:: Task to complete ::
Going through the entries below, count each line that holds "template" and give only the total.

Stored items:
Start of Block

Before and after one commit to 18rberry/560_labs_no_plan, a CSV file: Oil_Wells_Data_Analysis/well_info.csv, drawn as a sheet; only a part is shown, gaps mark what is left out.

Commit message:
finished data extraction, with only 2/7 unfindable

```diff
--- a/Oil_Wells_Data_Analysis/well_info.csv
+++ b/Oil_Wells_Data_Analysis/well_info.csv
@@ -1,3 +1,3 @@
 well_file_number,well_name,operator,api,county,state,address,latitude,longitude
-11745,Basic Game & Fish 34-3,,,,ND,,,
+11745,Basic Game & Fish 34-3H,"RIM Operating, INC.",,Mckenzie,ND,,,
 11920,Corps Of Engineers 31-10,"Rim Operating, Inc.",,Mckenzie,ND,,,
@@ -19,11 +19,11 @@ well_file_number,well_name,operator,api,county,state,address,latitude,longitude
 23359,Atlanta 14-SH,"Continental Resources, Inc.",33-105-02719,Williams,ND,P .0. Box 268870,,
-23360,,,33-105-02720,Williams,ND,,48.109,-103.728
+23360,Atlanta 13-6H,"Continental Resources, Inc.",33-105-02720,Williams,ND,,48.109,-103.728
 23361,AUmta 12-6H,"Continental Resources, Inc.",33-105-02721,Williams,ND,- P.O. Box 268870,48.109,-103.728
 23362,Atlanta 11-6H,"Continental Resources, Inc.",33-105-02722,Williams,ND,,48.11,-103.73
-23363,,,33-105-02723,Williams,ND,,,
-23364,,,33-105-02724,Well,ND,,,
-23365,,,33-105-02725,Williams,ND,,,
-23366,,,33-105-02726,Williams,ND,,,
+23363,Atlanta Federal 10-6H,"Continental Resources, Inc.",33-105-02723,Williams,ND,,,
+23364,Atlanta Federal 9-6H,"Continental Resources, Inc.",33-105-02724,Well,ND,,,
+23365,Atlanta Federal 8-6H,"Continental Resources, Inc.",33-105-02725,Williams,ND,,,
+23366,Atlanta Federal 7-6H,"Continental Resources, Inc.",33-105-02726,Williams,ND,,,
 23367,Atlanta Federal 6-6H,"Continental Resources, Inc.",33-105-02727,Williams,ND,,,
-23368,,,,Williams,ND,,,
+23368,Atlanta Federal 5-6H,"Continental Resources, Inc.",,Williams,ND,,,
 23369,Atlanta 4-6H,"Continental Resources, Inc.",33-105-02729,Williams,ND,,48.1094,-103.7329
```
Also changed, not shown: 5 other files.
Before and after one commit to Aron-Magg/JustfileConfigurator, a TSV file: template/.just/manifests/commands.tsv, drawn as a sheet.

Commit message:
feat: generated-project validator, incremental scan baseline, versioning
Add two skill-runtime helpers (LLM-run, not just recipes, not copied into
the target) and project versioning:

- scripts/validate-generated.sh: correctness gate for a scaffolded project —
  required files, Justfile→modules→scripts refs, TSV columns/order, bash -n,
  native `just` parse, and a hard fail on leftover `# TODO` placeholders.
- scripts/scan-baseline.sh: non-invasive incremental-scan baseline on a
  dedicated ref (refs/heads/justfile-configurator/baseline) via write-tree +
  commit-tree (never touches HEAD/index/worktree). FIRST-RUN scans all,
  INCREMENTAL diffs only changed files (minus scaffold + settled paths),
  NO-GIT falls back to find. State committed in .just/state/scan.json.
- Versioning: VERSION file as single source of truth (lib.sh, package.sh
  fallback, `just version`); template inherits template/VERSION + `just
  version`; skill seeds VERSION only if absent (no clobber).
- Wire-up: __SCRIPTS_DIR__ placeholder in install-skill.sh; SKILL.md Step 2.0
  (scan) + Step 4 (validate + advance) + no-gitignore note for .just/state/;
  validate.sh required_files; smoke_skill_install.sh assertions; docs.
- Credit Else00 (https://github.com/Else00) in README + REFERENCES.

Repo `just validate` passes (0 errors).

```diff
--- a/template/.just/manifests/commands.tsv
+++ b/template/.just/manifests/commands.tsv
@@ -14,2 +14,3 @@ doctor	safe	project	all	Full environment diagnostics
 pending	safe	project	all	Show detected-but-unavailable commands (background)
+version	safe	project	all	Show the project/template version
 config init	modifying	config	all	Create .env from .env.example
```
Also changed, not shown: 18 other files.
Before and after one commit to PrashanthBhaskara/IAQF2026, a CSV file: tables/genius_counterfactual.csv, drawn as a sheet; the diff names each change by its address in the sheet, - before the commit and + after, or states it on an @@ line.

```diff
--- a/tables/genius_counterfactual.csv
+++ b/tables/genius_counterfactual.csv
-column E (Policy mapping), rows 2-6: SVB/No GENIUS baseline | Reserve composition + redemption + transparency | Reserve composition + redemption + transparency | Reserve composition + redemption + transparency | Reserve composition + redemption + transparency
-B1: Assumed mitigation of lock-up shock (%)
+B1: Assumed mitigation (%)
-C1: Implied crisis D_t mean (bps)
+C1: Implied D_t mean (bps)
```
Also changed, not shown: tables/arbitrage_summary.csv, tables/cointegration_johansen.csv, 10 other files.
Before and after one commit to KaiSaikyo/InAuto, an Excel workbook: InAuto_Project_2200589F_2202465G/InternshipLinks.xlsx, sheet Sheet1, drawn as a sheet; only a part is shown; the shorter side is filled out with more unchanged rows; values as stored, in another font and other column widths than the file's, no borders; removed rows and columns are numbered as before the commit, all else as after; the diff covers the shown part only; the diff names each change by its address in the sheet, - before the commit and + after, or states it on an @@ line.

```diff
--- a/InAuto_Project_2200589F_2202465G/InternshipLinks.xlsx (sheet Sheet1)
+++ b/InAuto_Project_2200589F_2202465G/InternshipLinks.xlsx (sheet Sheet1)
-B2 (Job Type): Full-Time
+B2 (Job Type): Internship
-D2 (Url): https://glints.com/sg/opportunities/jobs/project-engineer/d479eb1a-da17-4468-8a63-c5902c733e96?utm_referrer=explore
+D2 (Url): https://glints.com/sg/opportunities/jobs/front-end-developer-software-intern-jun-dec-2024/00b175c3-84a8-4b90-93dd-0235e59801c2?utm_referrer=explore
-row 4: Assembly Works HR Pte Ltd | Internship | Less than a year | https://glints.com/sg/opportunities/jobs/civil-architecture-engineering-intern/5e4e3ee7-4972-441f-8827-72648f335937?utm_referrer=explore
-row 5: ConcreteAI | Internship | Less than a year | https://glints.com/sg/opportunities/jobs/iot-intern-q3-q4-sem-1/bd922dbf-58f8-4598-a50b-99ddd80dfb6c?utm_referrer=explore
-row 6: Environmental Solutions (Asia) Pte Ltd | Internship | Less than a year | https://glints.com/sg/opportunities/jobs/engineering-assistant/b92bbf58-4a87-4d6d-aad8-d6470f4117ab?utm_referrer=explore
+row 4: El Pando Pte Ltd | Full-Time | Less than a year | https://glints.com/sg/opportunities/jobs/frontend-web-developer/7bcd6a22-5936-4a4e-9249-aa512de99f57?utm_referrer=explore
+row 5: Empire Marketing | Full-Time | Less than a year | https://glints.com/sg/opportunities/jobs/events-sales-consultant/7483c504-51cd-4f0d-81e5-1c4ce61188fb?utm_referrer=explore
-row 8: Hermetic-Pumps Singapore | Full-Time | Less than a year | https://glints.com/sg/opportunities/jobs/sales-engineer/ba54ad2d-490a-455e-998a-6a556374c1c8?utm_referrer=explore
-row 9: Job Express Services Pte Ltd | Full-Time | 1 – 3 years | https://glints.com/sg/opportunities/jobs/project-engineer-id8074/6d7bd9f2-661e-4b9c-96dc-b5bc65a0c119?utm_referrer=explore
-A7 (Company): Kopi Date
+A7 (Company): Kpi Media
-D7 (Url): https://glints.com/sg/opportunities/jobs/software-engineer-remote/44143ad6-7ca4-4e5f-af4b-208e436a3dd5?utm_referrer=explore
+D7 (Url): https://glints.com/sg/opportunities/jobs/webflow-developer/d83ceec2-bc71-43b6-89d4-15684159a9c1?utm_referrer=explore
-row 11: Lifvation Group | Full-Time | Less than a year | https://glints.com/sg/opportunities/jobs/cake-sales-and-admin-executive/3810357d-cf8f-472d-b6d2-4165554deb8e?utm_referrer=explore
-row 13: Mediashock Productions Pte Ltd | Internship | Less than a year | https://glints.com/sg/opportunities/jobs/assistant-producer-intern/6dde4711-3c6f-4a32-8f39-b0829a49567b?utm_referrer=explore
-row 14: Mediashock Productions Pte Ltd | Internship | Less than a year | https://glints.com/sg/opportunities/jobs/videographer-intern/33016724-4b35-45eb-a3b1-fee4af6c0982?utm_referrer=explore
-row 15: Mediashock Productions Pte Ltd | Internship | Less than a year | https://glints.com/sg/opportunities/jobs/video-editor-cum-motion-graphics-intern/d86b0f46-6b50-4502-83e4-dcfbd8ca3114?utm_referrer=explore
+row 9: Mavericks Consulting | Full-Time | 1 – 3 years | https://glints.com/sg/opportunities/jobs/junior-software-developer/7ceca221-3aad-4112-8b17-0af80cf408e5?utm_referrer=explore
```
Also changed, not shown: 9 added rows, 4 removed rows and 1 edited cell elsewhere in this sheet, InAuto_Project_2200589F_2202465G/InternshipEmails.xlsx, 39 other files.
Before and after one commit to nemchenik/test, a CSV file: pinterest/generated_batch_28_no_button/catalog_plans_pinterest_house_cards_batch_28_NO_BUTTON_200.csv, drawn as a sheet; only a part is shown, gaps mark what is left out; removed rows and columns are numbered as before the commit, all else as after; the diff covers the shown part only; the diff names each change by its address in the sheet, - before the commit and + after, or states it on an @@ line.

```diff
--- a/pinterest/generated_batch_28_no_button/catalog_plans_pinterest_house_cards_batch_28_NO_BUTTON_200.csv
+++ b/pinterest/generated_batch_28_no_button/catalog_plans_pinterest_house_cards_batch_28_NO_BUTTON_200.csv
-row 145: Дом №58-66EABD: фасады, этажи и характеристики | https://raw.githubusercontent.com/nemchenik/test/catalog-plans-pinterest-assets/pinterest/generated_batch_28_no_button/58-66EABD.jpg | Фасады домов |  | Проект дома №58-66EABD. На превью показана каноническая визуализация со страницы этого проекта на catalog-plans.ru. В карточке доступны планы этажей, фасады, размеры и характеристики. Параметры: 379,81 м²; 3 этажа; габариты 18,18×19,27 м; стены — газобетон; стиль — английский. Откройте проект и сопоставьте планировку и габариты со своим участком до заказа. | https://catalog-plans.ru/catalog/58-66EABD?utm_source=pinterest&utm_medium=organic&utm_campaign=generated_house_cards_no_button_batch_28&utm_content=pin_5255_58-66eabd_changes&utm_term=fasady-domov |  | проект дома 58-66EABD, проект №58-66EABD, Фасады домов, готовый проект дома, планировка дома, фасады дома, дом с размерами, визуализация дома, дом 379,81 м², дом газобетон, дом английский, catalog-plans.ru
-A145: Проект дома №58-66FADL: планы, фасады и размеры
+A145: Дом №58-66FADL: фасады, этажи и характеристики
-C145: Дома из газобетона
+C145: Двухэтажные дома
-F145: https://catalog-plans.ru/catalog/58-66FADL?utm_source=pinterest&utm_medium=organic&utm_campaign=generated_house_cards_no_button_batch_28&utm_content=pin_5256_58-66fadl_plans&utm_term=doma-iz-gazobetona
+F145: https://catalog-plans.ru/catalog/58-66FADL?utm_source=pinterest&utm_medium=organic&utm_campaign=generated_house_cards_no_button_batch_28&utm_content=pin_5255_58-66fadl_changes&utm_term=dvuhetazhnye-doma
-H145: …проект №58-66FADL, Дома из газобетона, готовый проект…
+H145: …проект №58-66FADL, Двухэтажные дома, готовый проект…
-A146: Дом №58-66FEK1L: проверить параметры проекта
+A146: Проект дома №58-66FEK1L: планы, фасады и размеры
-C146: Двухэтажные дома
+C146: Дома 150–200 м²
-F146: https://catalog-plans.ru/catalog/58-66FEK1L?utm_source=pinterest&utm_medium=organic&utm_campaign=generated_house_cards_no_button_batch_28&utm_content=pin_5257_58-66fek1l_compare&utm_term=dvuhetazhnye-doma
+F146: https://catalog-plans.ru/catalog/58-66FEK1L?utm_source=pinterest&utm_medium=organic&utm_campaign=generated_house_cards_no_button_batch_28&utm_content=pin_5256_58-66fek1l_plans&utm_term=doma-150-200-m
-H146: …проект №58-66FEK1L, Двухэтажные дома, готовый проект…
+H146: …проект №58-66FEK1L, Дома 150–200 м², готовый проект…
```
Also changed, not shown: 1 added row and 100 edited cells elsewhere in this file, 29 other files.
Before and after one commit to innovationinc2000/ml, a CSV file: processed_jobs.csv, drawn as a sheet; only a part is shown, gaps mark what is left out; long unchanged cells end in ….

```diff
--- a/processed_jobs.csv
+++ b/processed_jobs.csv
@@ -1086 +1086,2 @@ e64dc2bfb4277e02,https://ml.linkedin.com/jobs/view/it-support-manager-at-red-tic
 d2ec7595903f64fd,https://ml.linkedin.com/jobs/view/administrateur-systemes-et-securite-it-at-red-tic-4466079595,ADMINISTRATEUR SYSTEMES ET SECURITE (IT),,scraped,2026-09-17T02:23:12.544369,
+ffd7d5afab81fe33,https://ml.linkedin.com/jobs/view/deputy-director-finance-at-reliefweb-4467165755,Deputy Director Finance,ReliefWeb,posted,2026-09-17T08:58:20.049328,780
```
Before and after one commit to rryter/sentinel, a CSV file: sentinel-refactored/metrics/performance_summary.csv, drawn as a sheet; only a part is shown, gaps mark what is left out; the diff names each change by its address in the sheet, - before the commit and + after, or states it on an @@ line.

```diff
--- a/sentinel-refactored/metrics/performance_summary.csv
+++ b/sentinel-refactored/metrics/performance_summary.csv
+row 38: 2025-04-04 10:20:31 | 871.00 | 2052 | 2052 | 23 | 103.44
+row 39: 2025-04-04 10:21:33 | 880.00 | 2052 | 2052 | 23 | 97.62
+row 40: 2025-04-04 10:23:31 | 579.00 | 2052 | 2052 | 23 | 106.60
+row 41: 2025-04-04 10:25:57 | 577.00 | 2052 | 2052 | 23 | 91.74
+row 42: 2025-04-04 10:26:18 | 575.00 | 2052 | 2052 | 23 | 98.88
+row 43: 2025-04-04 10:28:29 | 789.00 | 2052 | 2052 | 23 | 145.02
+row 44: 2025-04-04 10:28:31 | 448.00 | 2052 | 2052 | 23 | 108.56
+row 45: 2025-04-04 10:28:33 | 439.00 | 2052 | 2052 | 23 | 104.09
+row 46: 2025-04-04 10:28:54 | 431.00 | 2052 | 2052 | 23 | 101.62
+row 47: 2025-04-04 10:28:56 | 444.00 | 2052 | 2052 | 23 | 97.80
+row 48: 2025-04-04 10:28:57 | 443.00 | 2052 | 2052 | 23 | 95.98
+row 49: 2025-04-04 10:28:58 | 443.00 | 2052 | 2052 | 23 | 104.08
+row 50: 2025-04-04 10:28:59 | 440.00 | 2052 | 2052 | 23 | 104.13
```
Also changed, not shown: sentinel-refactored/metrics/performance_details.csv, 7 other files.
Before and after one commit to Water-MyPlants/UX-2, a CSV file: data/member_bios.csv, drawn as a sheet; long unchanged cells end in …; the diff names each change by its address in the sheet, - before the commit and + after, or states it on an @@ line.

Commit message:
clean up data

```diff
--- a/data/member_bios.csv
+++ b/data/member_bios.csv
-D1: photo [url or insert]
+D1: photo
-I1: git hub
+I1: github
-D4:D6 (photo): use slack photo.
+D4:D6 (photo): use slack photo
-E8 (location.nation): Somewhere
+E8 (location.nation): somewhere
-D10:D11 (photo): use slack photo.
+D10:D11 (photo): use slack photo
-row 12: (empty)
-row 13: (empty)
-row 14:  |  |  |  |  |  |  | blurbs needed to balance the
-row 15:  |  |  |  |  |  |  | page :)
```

End of Block

:: Solution for this task ::
5